Another one said, "It can only go up from here, right?" His red eyes and creased brow provided a window into his distress. I think he expected me to leave. I stood next to the washer and waited. "I just got evicted from my storage facility. It's the third one. They don't want the homeless there. I think I'm just going to take all of my stuff and sell it at the swap meet." This is frequently how the story goes. It starts with a streak of bad luck or bad decisions and one failure leads to another, taking with it more and more of their self-esteem. Pretty soon people start seeing themselves the way other people see them, unwanted and without value. He swallowed hard. "Thanks for listening. And thanks for this. You don't now how much it helps."
Paul, one of our regulars, the one with the fanciful backpack, stuffs laundry in a machine in his usual abrupt way. One month he came and got into a fight with someone and left. The next month, he came back and apologized.

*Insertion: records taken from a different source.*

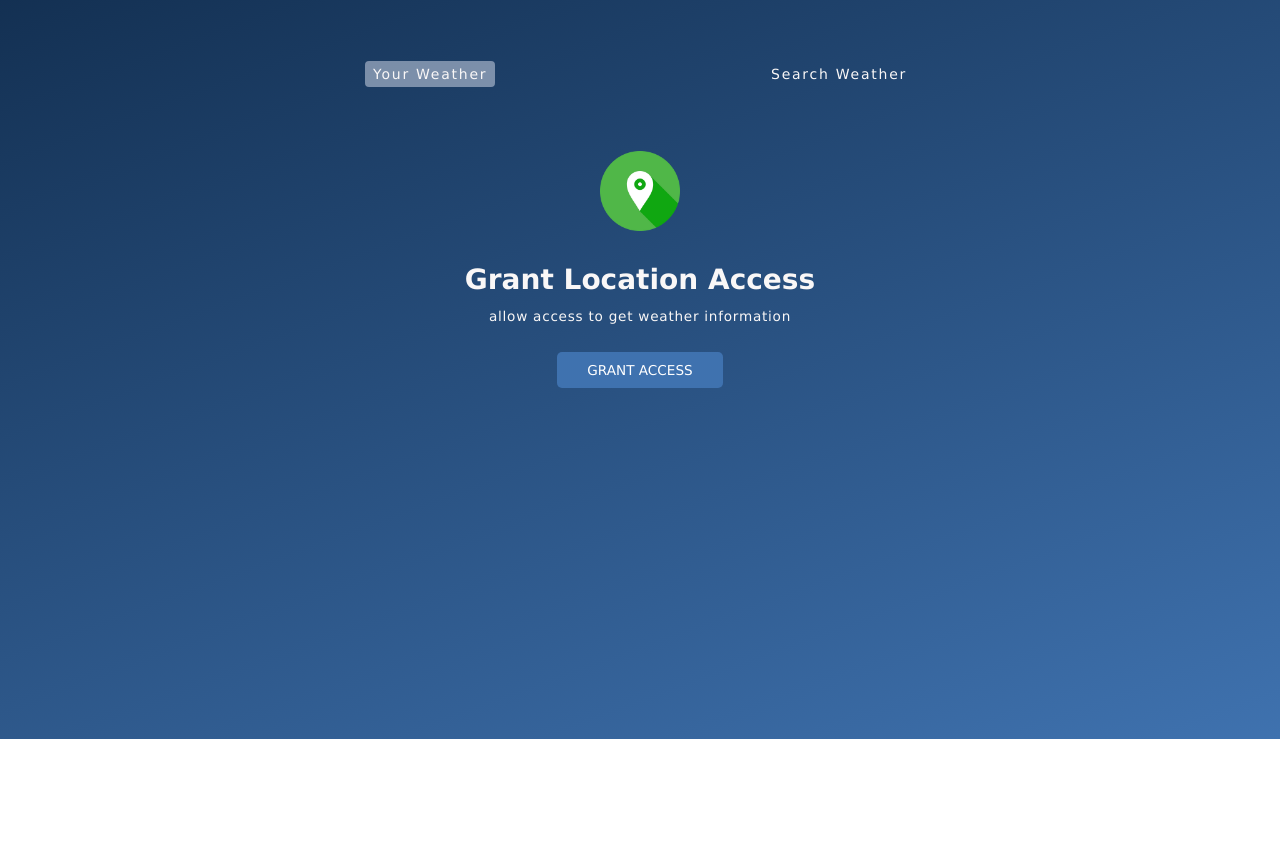
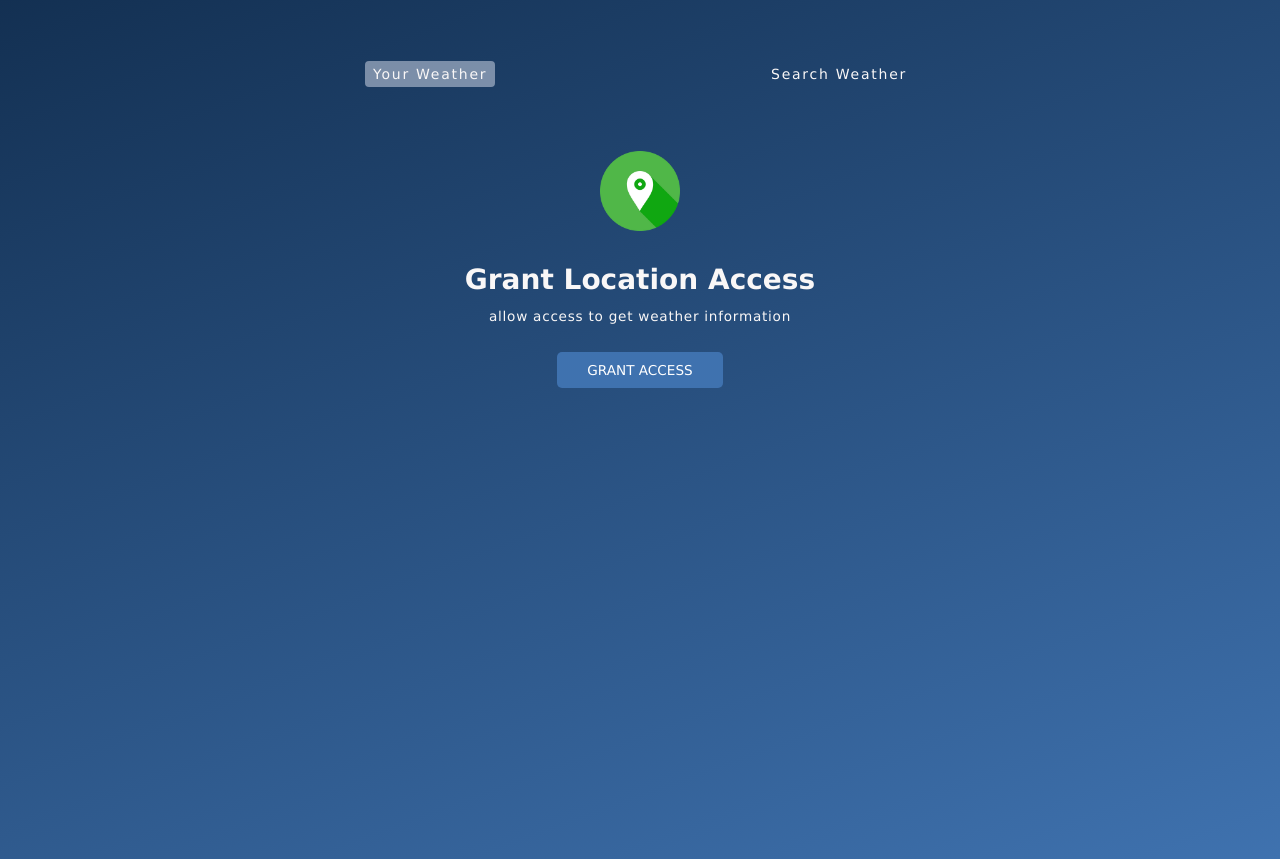
Before and after one commit to Parth210458/Weather-App, a plain HTML site: page index.html in a window 1280 px wide. Shown: the part 61-920 px from the top of the page. Before the commit the page ends 800 px from the top, so only its background shows below. Drawn offline with Linux system fonts and the light colour scheme.

Commit message:
Update styles.css

```diff
--- a/styles.css
+++ b/styles.css
@@ -12,7 +12,9 @@
 }
 .wrapper{
     width:100vw;
-    height:100vh;
+    height:115vh;
+    margin:0;
+    padding:0;
     color: var(--colorLight2);
     background-image: linear-gradient(160deg, #112d4e 0%, #3f72af 100%);
     font-family: Verdana, Geneva, Tahoma, sans-serif;
```
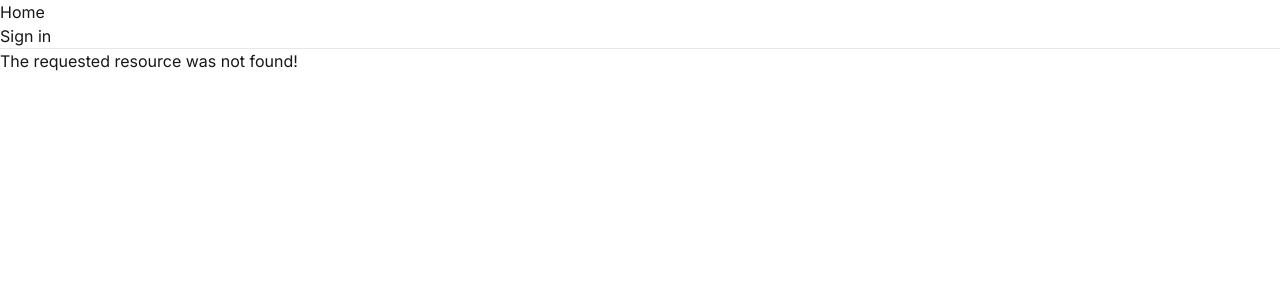
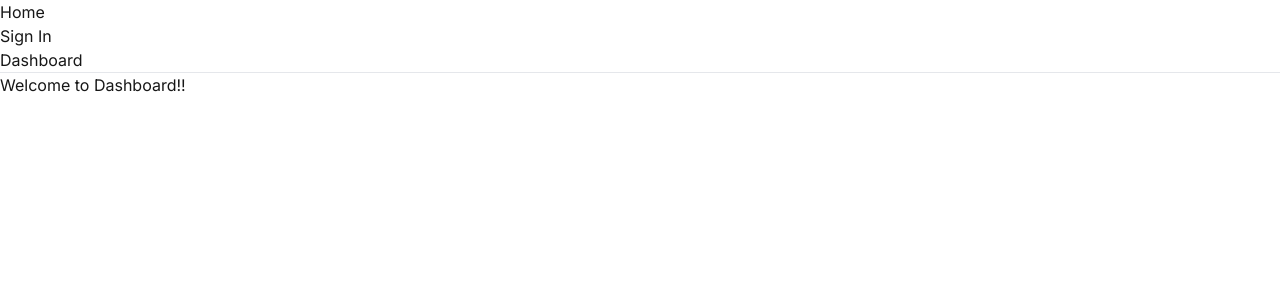
Before and after one commit to Rakin-Al-Mahin/next_authentication, a Next.js app: page /dashboard in a window 1280 px wide. Before the commit this address had no page. Shown: the top 300 px of the page. Built offline with nearby package versions, Linux system fonts and the light colour scheme.

Commit message:
dashboard

```diff
--- /dev/null
+++ b/src/app/dashboard/page.js
@@ -0,0 +1,7 @@
+export default function Dashboard() {
+  return (
+    <div className="mt-20 text-2xl flex items-center justify-center">
+      <h1>Welcome to Dashboard!!</h1>
+    </div>
+  );
+}
--- a/src/app/layout.js
+++ b/src/app/layout.js
@@ -19,7 +19,10 @@ export default function RootLayout({ children }) {
               <Link href="/">Home</Link>
             </li>
             <li>
-              <Link href="/auth">Sign in</Link>
+              <Link href="/auth">Sign In</Link>
+            </li>
+            <li>
+              <Link href="/dashboard">Dashboard</Link>
             </li>
           </ul>
         </nav>
```
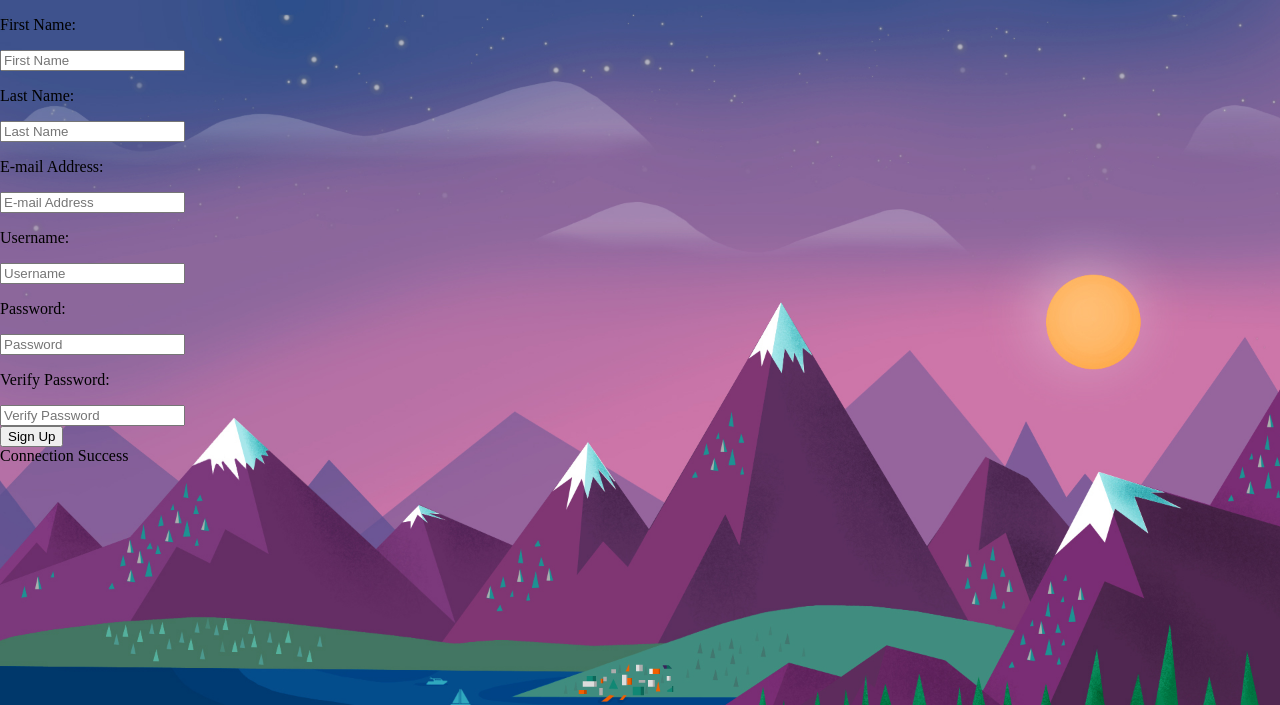
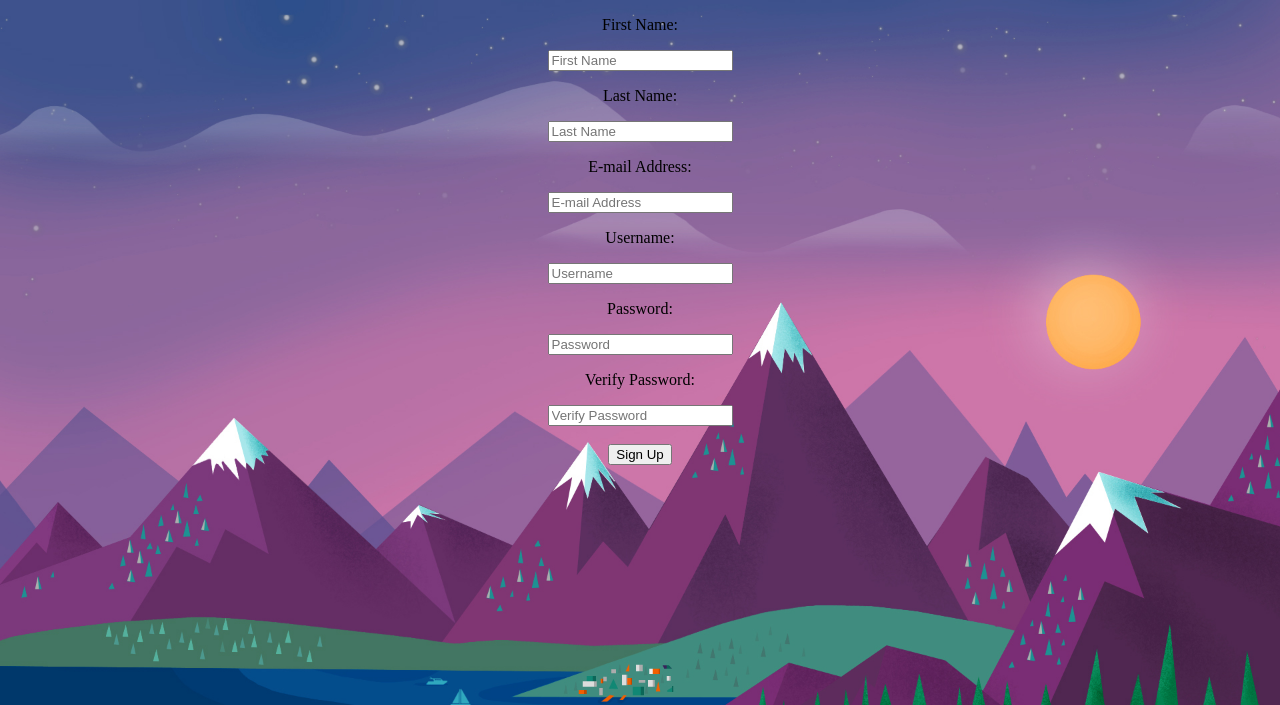
Before and after one commit to joshbantayan/webtech-lec-finals, a PHP site: page /pages/signup.php in a window 1280 px wide. Shown: the top 705 px of the page. Run offline with PHP 8.4, Linux system fonts and the light colour scheme.

Commit message:
minor change on the signup.php

```diff
--- a/Css/main.css
+++ b/Css/main.css
@@ -38,6 +38,10 @@
     position: absolute;
     left: 25%;
     top: 15%;
+}
+
+#signup {
+    align-content: center;
 }
 
 .navbar {
--- a/pages/signup.php
+++ b/pages/signup.php
@@ -5,13 +5,13 @@
     <head>
         <Title>Webtech Finals</Title>
         <link rel="icon" type="image/png" href="Images/Icon2.png" style="width: 200px">
-        <link rel="stylesheet" href="Css/main.css">
+        <link rel="stylesheet" href="css/main.css">
         <meta charset="utf-8">
         <meta name="viewport" content="width=device-width, initial-scale=1">
     </head>
 
     <body>
-
+    <div align="center">
     <form action="signup.php" method="post">
         <p>First Name:</p>
         <input type="text" name="firstName" placeholder="First Name"><br>
@@ -24,9 +24,10 @@
         <p>Password: </p>
         <input type="password" name="password" placeholder="Password"><br>
         <p>Verify Password: </p>
-        <input type="password" name="vPassword" placeholder="Verify Password"><br>
+        <input type="password" name="vPassword" placeholder="Verify Password"><br><br>
         <input type="submit" value="Sign Up">
     </form>
+    </div>
     </body>
 </html>
 
--- a/php/connect.php
+++ b/php/connect.php
@@ -10,5 +10,4 @@ $connection = mysqli_connect($dbServer, $dbUser, $dbPassword, $dbName);
 if($connection->connect_error){
     die("Connection to database error: " . $connection->connect_error);
 }
-    echo "Connection Success";
 ?>
```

He's been a model LaundryLove citizen since. "You guys do a good thing here," he told me. "Thank you so much." And there you have it. Those little moments of love among the laundry.
In our introduction, we warn our volunteers to not leave their bag of quarters lying around. Between you and me, I've done it. Every time, it is where I left it or it's been returned by a guest. I still don't advise it because I think I've partially been lucky. But it's also how things are between friends. There's mutual respect. We know one another.
In my everyday life, I'm a psychologist. I've seen lots of hurting people and I've been privileged to watch them get better. I'm convinced that it's not just my amazing skill that facilitates the process. What I have seen more than anything is that it is infinitely more healing to listen and care. Without that, people could have read the latest self help book and gotten better on their own. It's like that at LaundryLove. We could stand on a corner, offering money for groceries, a meal, and laundry. We could do that and never know their face or their stories. They would probably not remember ours. But these people, we know them. They are our friends. They are ours and we theirs.
This past month, a camper that had been parked in the WalMart parking lot caught fire. Someone drove it to a spot where it wouldn't harm anyone else. A woman inside of it died. I asked Shannon if she knew if the woman was one of ours. "Yes, by association." I guess the truth is they are all "one of ours."
If you want to join us, come on down. Second Wednesday of every month at the Laundromat on the corner of Beach and Garfield in Huntington Beach, right next to the Honey Baked Ham store. There's food and music and fun and laundry. Lots of laundry. If you would like to donate, the donate button is on this page or bring something with you. We are entirely volunteer run and need all the help we can get. Get to know the family. There will be faces and stories you remember for a long time.